- Author: Beatrice Hanssen
- Publisher: Univ of California Press
- ISBN: 9780520226845
- Page: 207
- View: 207
On Benjamin's interest in the Kantian term “infinite task,” see Benjamin, Gesammelte Schriftem, 6:passim. 5. For other accounts of Benjamin's Kant interpretation, see Michael Jennings, Dialectical Images: Walter Benjamin's Theory of ...

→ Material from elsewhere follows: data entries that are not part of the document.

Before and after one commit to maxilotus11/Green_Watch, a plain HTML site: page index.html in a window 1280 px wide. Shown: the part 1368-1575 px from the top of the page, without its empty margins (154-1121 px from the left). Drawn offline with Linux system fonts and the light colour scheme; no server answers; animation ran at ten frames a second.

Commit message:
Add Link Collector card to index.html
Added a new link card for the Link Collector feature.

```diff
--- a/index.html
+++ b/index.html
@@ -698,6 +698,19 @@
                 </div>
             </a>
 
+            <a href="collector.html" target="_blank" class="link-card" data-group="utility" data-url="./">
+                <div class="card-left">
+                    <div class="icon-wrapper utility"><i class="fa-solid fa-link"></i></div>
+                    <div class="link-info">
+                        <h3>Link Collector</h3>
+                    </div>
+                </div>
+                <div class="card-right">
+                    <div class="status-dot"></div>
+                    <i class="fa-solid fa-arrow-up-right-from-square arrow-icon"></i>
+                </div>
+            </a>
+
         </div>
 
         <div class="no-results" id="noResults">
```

"Hanssen’s exacting, expansive study of the ways Benjamin reconceives history and nature in one another’s presence, or distance, is part of the increasing recognition of what it must take intellectually and imaginatively to come to terms with this thinker’s soaring innovations."—Stanley Cavell, Harvard University "In this profoundly learned book Hanssen interprets Benjamin's The Origin of German Tragic Drama as the key to understanding his entire corpus. . . . Many books about Benjamin are impenetrable. This one is not." —S. Gittleman, Choice "Beatrice Hanssen has provided an arresting new reading of Benjamin, based on a wide range of materials and a subtle understanding of theoretical issues, both in his time and our own. Her interpretation is informed by contemporary deconstructionist approaches to the fundamental questions raised by Benjamin’s texts, which she demonstrates anticipate many of the concerns of Derrida, Levinas and other recent thinkers."—Martin Jay, University of California, Berkeley "Beatrice Hanssen elaborates Benjamin's extremely novel and complex notion of 'history' with unparalleled thoroughness, cogency, and clarity."—Samuel Weber, University of California, Los Angeles